BTW: Don’t forget if you do work on SIDs that the “profile” attribute is all important, and the main reason for SIDs to begin with.

I’ll back to profiles after implemented sid addresing, thanks

Maybe it is tooooo early to speak but it seems like I found an easy way to find child sid node of memory node, great! No recursive, no queue, no stacks, no malloc-s, I’ll share it if I can implement it successfully otherwise probably I may prefer to remain quiet about this :confused:

To know the type is “float4x4_type” you have to A) have a schema, and B) assume the name of the type is something like NxN and C) search through the types name for NxN and parse that, which is D) not how things should ever be done in computer science. That’s a classical “hack” scenario IOW. Reflecting on the schema and the name of the element or type in the schema are all very expensive to compute just for the convenience of writing (2)(1) instead of (9). That’s a problem for authoring software, not a URI resolution algorithm. URI resolution is something that has to be done in order to read the document complex. Reading is the more performance critical pathway.

Just FYI I filed an issue relating to SIDREF just now:

I have my original concerns, but also a new one where I noticed the manual using a SIDREF to address a SID as if it is an ID. That’s not part of the guidelines in the manual. I think it’s useful, but the syntax of a SIDREF should be extended to let it begin with a / character in order to select the root/top fragment as the ID, as if using # in a URL.

EDITED: I’ve actually about had enough with SIDREFs. The schemas are so inconsistent about them apparently.

In the <texture texture> use case, the type of the attribute is xs:NCName in both versions. That means it cannot even be a SIDREF! But yet it references <newparam sid> and there are no guidelines whatsoever about how to locate that reference or if it is a SIDREF. It cannot be because it cannot contain a / and so I don’t know if what I am seeing is a malformed SIDREF or if it’s just a mystery addressing scheme.

The same thing goes in <bind target>. In this case the type of target is xs:token in both schema. This type can even contain spaces. And its annotations and the manual say refer to “Addressing Syntax” section, which doesn’t exist in any documents. But if you look in the provided example in the manual it uses a / so it must be a SIDREF.

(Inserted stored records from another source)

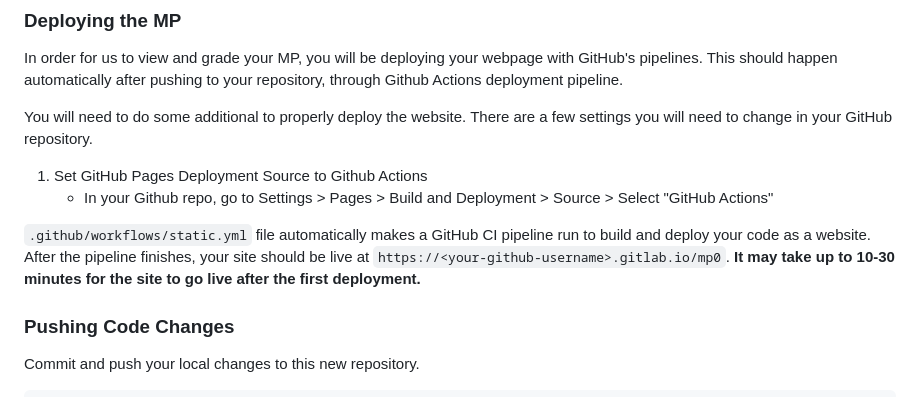
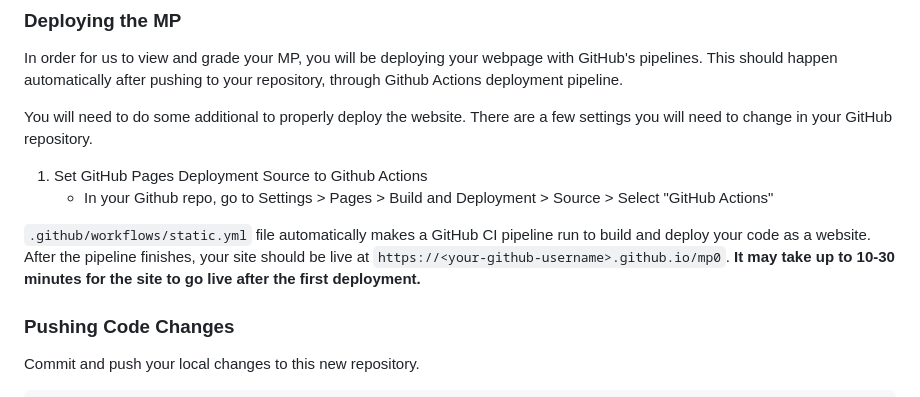
Before and after one commit to Yuyang16Z/mp0, a Markdown page: README.md, the part around the change. GitHub-like rendering.

```diff
--- a/README.md
+++ b/README.md
@@ -58,7 +58,7 @@ You will need to do some additional to properly deploy the website. There are a
    - In your Github repo, go to Settings > Pages > Build and Deployment > Source > Select "GitHub Actions"
 <!-- 3. Set GitHub Pages Visibility to **public**, otherwise your deployed url will be randomized. -->
 
-`.github/workflows/static.yml` file automatically makes a GitHub CI pipeline run to build and deploy your code as a website. After the pipeline finishes, your site should be live at `https://<your-github-username>.gitlab.io/mp0`. **It may take up to 10-30 minutes for the site to go live after the first deployment.**
+`.github/workflows/static.yml` file automatically makes a GitHub CI pipeline run to build and deploy your code as a website. After the pipeline finishes, your site should be live at `https://<your-github-username>.github.io/mp0`. **It may take up to 10-30 minutes for the site to go live after the first deployment.**
 
 ### Pushing Code Changes
 Commit and push your local changes to this new repository.
```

I know it was really big and a lot of work, but it seems like COLLADA schemas could be 10 times more shipshape and they’d still not be up to the level that inspires confidence.